Starting out in the early 1990s with my PhD, I looked up to a number of the “big guys” in the field, one of whom was Rik

Huiskes. He was an editor of Journal of Biomechanics at the time, and had written some of the best papers in what had been my dissertation topic, finite element analysis of total hip replacements. In my mind, this guy was a superstar! I remember seeing

Rik while he was boarding a plane (he was with his family on the way to ORS). I recognized him—we had been introduced very briefly once before—but I was too shy to say anything to him, and he, not recognizing me and presumably pre-occupied with his family, looked right through me. So much for that. But shortly later I actually met him. And he was so nice and friendly, and so genuinely interested in my work. All the young crowd wanted to hear what

Rik had to say about their work, and he always generously engaged in what was always an insightful discussion. And then there were the beers and stories and fun times. Rik was an incredible role model to all us young crowd back then. And he still is. The topic of this paper is right out of his playbook. - TMK

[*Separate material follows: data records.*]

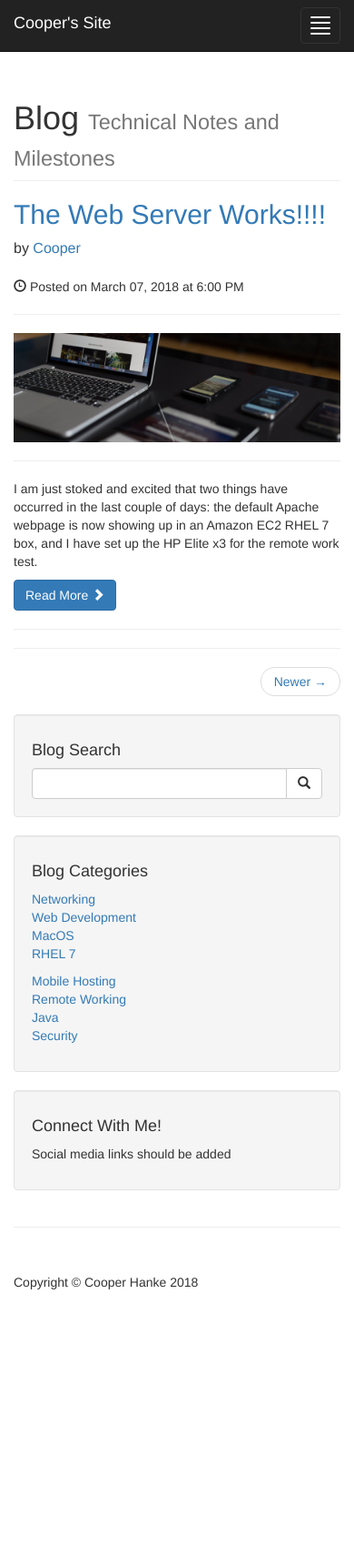
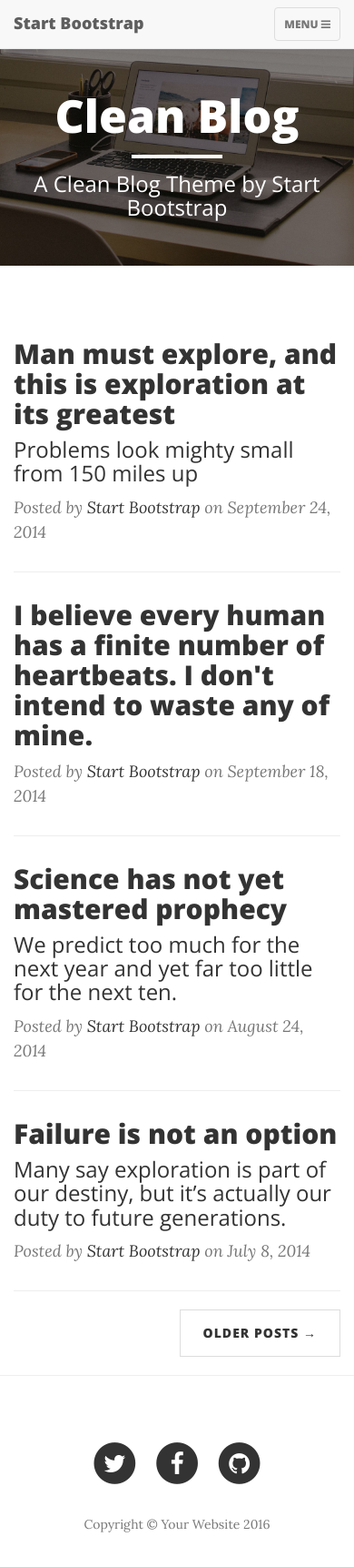
Before and after one commit to CooperHanke/personal-blog, a website: page index.html in a window 390 px wide. Shown: the whole page at 91% size. Before the commit the page ends 1479 px from the top, so only its background shows below. Drawn offline with nearby package versions, Linux system fonts and the light colour scheme.

```diff
--- a/index.html
+++ b/index.html
@@ -9,13 +9,18 @@
     <meta name="description" content="">
     <meta name="author" content="">
 
-    <title>Blog Home - Site of Cooper Hanke</title>
+    <title>Clean Blog</title>
 
     <!-- Bootstrap Core CSS -->
-    <link href="./css/bootstrap.min.css" rel="stylesheet">
+    <link href="vendor/bootstrap/css/bootstrap.min.css" rel="stylesheet">
 
-    <!-- Custom CSS -->
-    <link href="./css/blog-home.css" rel="stylesheet">
+    <!-- Theme CSS -->
+    <link href="css/clean-blog.min.css" rel="stylesheet">
+
+    <!-- Custom Fonts -->
+    <link href="vendor/font-awesome/css/font-awesome.min.css" rel="stylesheet" type="text/css">
+    <link href='https://fonts.googleapis.com/css?family=Lora:400,700,400italic,700italic' rel='stylesheet' type='text/css'>
+    <link href='https://fonts.googleapis.com/css?family=Open+Sans:300italic,400italic,600italic,700italic,800italic,400,300,600,700,800' rel='stylesheet' type='text/css'>
 
     <!-- HTML5 Shim and Respond.js IE8 support of HTML5 elements and media queries -->
     <!-- WARNING: Respond.js doesn't work if you view the page via file:// -->
@@ -29,36 +34,31 @@
 <body>
 
     <!-- Navigation -->
-    <nav class="navbar navbar-inverse navbar-fixed-top" role="navigation">
-        <div class="container">
+    <nav class="navbar navbar-default navbar-custom navbar-fixed-top">
+        <div class="container-fluid">
             <!-- Brand and toggle get grouped for better mobile display -->
-            <div class="navbar-header">
+            <div class="navbar-header page-scroll">
                 <button type="button" class="navbar-toggle" data-toggle="collapse" data-target="#bs-example-navbar-collapse-1">
                     <span class="sr-only">Toggle navigation</span>
-                    <span class="icon-bar"></span>
-                    <span class="icon-bar"></span>
-                    <span class="icon-bar"></span>
-                    <span class="icon-bar"></span>
+                    Menu <i class="fa fa-bars"></i>
                 </button>
-                <a class="navbar-brand" href="#">Cooper's Site</a>
+                <a class="navbar-brand" href="index.html">Start Bootstrap</a>
             </div>
+
             <!-- Collect the nav links, forms, and other content for toggling -->
             <div class="collapse navbar-collapse" id="bs-example-navbar-collapse-1">
-                <ul class="nav navbar-nav">
+                <ul class="nav navbar-nav navbar-right">
                     <li>
-                        <a href="#">About</a>
+                        <a href="index.html">Home</a>
                     </li>
                     <li>
-                        <a href="#">Services</a>
+                        <a href="about.html">About</a>
                     </li>
                     <li>
-                        <a href="#">Blog</a>
+                        <a href="post.html">Sample Post</a>
                     </li>
                     <li>
-                        <a href="#">Resume</a>
-                    </li>
-                    <li>
-                        <a href="#">Contact</a>
+                        <a href="contact.html">Contact</a>
                     </li>
                 </ul>
             </div>
@@ -67,163 +67,132 @@
         <!-- /.container -->
     </nav>
 
-    <!-- Page Content -->
+    <!-- Page Header -->
+    <!-- Set your background image for this header on the line below. -->
+    <header class="intro-header" style="background-image: url('img/home-bg.jpg')">
         <div class="container">
+            <div class="row">
+                <div class="col-lg-8 col-lg-offset-2 col-md-10 col-md-offset-1">
+                    <div class="site-heading">
+                        <h1>Clean Blog</h1>
+                        <hr class="small">
+                        <span class="subheading">A Clean Blog Theme by Start Bootstrap</span>
+                    </div>
+                </div>
+            </div>
+        </div>
+    </header>
 
+    <!-- Main Content -->
+    <div class="container">
         <div class="row">
-
-            <!-- Blog Entries Column -->
-            <div class="col-md-8">
-
-                <h1 class="page-header">
-                    Blog
-                    <small>Technical Notes and Milestones</small>
-                </h1>
-
-                <!-- First Blog Post -->
-                <h2>
-                    <a href="#">The Web Server Works!!!!</a>
+            <div class="col-lg-8 col-lg-offset-2 col-md-10 col-md-offset-1">
+                <div class="post-preview">
+                    <a href="post.html">
+                        <h2 class="post-title">
+                            Man must explore, and this is exploration at its greatest
                         </h2>
-                <p class="lead">
-                    by <a href="index.php">Cooper</a>
-                </p>
-                <p><span class="glyphicon glyphicon-time"></span> Posted on March 07, 2018 at 6:00 PM</p>
+                        <h3 class="post-subtitle">
+                            Problems look mighty small from 150 miles up
+                        </h3>
+                    </a>
+                    <p class="post-meta">Posted by <a href="#">Start Bootstrap</a> on September 24, 2014</p>
+                </div>
                 <hr>
-                <img class="img-responsive" src="img/blog-img-01.jpg" alt="mobile devices and computers on table">
+                <div class="post-preview">
+                    <a href="post.html">
+                        <h2 class="post-title">
+                            I believe every human has a finite number of heartbeats. I don't intend to waste any of mine.
+                        </h2>
+                    </a>
+                    <p class="post-meta">Posted by <a href="#">Start Bootstrap</a> on September 18, 2014</p>
+                </div>
                 <hr>
-                <p>I am just stoked and excited that two things have occurred in the last couple of days: the default Apache webpage is now showing up in an Amazon EC2 RHEL 7 box, and I have set up the HP Elite x3 for the remote work test.</p>
-                <a class="btn btn-primary" href="./html/blog/blogpost1.html">Read More <span class="glyphicon glyphicon-chevron-right"></span></a>
-
+                <div class="post-preview">
+                    <a href="post.html">
+                        <h2 class="post-title">
+                            Science has not yet mastered prophecy
+                        </h2>
+                        <h3 class="post-subtitle">
+                            We predict too much for the next year and yet far too little for the next ten.
+                        </h3>
+                    </a>
+                    <p class="post-meta">Posted by <a href="#">Start Bootstrap</a> on August 24, 2014</p>
+                </div>
                 <hr>
-
-                <!--&lt;!&ndash; Second Blog Post &ndash;&gt;-->
-                <!--<h2>-->
-                    <!--<a href="#">Blog Post Title</a>-->
-                <!--</h2>-->
-                <!--<p class="lead">-->
-                    <!--by <a href="index.php">Start Bootstrap</a>-->
-                <!--</p>-->
-                <!--<p><span class="glyphicon glyphicon-time"></span> Posted on August 28, 2013 at 10:45 PM</p>-->
-                <!--<hr>-->
-                <!--<img class="img-responsive" src="http://placehold.it/900x300" alt="">-->
-                <!--<hr>-->
-                <!--<p>Lorem ipsum dolor sit amet, consectetur adipisicing elit. Quibusdam, quasi, fugiat, asperiores harum voluptatum tenetur a possimus nesciunt quod accusamus saepe tempora ipsam distinctio minima dolorum perferendis labore impedit voluptates!</p>-->
-                <!--<a class="btn btn-primary" href="#">Read More <span class="glyphicon glyphicon-chevron-right"></span></a>-->
-
-                <!--<hr>-->
-
-                <!--&lt;!&ndash; Third Blog Post &ndash;&gt;-->
-                <!--<h2>-->
-                    <!--<a href="#">Blog Post Title</a>-->
-                <!--</h2>-->
-                <!--<p class="lead">-->
-                    <!--by <a href="index.php">Start Bootstrap</a>-->
-                <!--</p>-->
-                <!--<p><span class="glyphicon glyphicon-time"></span> Posted on August 28, 2013 at 10:45 PM</p>-->
-                <!--<hr>-->
-                <!--<img class="img-responsive" src="http://placehold.it/900x300" alt="">-->
-                <!--<hr>-->
-                <!--<p>Lorem ipsum dolor sit amet, consectetur adipisicing elit. Cupiditate, voluptates, voluptas dolore ipsam cumque quam veniam accusantium laudantium adipisci architecto itaque dicta aperiam maiores provident id incidunt autem. Magni, ratione.</p>-->
-                <!--<a class="btn btn-primary" href="#">Read More <span class="glyphicon glyphicon-chevron-right"></span></a>-->
-
+                <div class="post-preview">
+                    <a href="post.html">
+                        <h2 class="post-title">
+                            Failure is not an option
+                        </h2>
+                        <h3 class="post-subtitle">
+                            Many say exploration is part of our destiny, but it’s actually our duty to future generations.
+                        </h3>
+                    </a>
+                    <p class="post-meta">Posted by <a href="#">Start Bootstrap</a> on July 8, 2014</p>
+                </div>
                 <hr>
-
                 <!-- Pager -->
                 <ul class="pager">
-                    <!-- Saving the below line item for pages after the first one -->
-                    <!--<li class="previous">-->
-                        <!--<a href="#">&larr; Older</a>-->
-                    <!--</li>-->
                     <li class="next">
-                        <a href="#">Newer &rarr;</a>
-                    </li>
-                </ul>
-
-            </div>
-
-            <!-- Blog Sidebar Widgets Column -->
-            <div class="col-md-4">
-
-                <!-- Blog Search Well -->
-                <div class="well">
-                    <h4>Blog Search</h4>
-                    <div class="input-group">
-                        <input type="text" class="form-control">
-                        <span class="input-group-btn">
-                            <button class="btn btn-default" type="button">
-                                <span class="glyphicon glyphicon-search"></span>
-                        </button>
-                        </span>
-                    </div>
-                    <!-- /.input-group -->
-                </div>
-
-                <!-- Blog Categories Well -->
-                <div class="well">
-                    <h4>Blog Categories</h4>
-                    <div class="row">
-                        <div class="col-lg-6">
-                            <ul class="list-unstyled">
-                                <li><a href="#">Networking</a>
-                                </li>
-                                <li><a href="#">Web Development</a>
-                                </li>
-                                <li><a href="#">MacOS</a>
-                                </li>
-                                <li><a href="#">RHEL 7</a>
+                        <a href="#">Older Posts &rarr;</a>
                     </li>
                 </ul>
             </div>
-                        <!-- /.col-lg-6 -->
-                        <div class="col-lg-6">
-                            <ul class="list-unstyled">
-                                <li><a href="#">Mobile Hosting</a>
-                                </li>
-                                <li><a href="#">Remote Working</a>
-                                </li>
-                                <li><a href="#">Java</a>
-                                </li>
-                                <li><a href="#">Security</a>
-                                </li>
-                            </ul>
         </div>
-                        <!-- /.col-lg-6 -->
     </div>
-                    <!-- /.row -->
-                </div>
-
-                <!-- Side Widget Well -->
-                <div class="well">
-                    <h4>Connect With Me!</h4>
-                    <p>Social media links should be added</p>
-                </div>
-
-            </div>
-
-        </div>
-        <!-- /.row -->
 
     <hr>
 
     <!-- Footer -->
     <footer>
+        <div class="container">
             <div class="row">
-                <div class="col-lg-12">
-                    <p>Copyright &copy; Cooper Hanke 2018</p>
+                <div class="col-lg-8 col-lg-offset-2 col-md-10 col-md-offset-1">
+                    <ul class="list-inline text-center">
+                        <li>
+                            <a href="#">
+                                <span class="fa-stack fa-lg">
+                                    <i class="fa fa-circle fa-stack-2x"></i>
+                                    <i class="fa fa-twitter fa-stack-1x fa-inverse"></i>
+                                </span>
+                            </a>
+                        </li>
+                        <li>
+                            <a href="#">
+                                <span class="fa-stack fa-lg">
+                                    <i class="fa fa-circle fa-stack-2x"></i>
+                                    <i class="fa fa-facebook fa-stack-1x fa-inverse"></i>
+                                </span>
+                            </a>
+                        </li>
+                        <li>
+                            <a href="#">
+                                <span class="fa-stack fa-lg">
+                                    <i class="fa fa-circle fa-stack-2x"></i>
+                                    <i class="fa fa-github fa-stack-1x fa-inverse"></i>
+                                </span>
+                            </a>
+                        </li>
+                    </ul>
+                    <p class="copyright text-muted">Copyright &copy; Your Website 2016</p>
                 </div>
-                <!-- /.col-lg-12 -->
             </div>
-            <!-- /.row -->
+        </div>
     </footer>
 
-    </div>
-    <!-- /.container -->
-
     <!-- jQuery -->
-    <script src="./js/jquery.js"></script>
+    <script src="vendor/jquery/jquery.min.js"></script>
 
     <!-- Bootstrap Core JavaScript -->
-    <script src="./js/bootstrap.min.js"></script>
+    <script src="vendor/bootstrap/js/bootstrap.min.js"></script>
+
+    <!-- Contact Form JavaScript -->
+    <script src="js/jqBootstrapValidation.js"></script>
+    <script src="js/contact_me.js"></script>
+
+    <!-- Theme JavaScript -->
+    <script src="js/clean-blog.min.js"></script>
 
 </body>
 
```
Also changed, not shown: about.html (+6 -0 lines), package.json (+22 -9 lines), README.md. Lines whose indentation alone changed are shown as unchanged.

A fundamental but poorly understood structure–function issue in both basic-science and clinical biomechanics is the relative role of the cortical and trabecular bone in the load-carrying capacity of the proximal femur, particularly in the femoral neck. Cadaver studies have reported that both cortical bone geometry (Bousson et al., 2006) and trabecular bone density (Lang et al., 1997), as measured with quantitative computed tomography (CT), are strongly associated with femoral strength. However, views diverge as to the relative contributions of the cortical and trabecular compartments to overall femoral strength (Bouxsein and Fajardo, 2005; Mayhew et al., 2005; Turner, 2005). Whereas, some have reported that the contribution of the trabecular bone to the strength of the femoral neck is only marginal (Holzer et al., 2009; Koivumaki et al., 2012), others have suggested that both cortical and trabecular bone work in synergy (Manske et al., 2009; Nawathe et al., 2014; Riggs et al., 2004). Using finite element

Contents lists available at ScienceDirect journal homepage:

Journal of Biomechanics 0021-9290/& 2014 Elsevier Ltd. All rights reserved. ☆Funding source: National Science Foundation via XSEDE TG-MCA00N019. n Corresponding author at: 6175 Etcheverry Hall, University of California, Berkeley, CA 94720-1740, USA. Tel.: þ1 510 642 8017; fax: þ1 510 642 6163.

E-mail address: (T.M. Keaveny).

Journal of Biomechanics 48 (2015) 816–822 analysis, Lotz et al. (1995) estimated that the cortical bone supports approximately 50% of the load at the mid-neck and 96% of the load at the proximal end of the neck, during both normal gait and a sideways fall on the greater trochanter. However, that analysis included only one bone, and its limited spatial resolution prevented a realistic description of the true cortical thickness. Addressing the need for higher resolution, more recent investigations developed more mechanistically correct models (Nawathe et al., 2014; Verhulp et al., 2008); however, these investigations have not yet focused on quantifying load-sharing between the cortical and trabecular bone.

Thus, the overall goal of this study was to elucidate how load is shared between the cortical and trabecular bone in the human femoral neck, accounting for real bone microstructure, multiple bones, and different loading conditions. 2. Materials and methods 2.1. Specimen preparation and imaging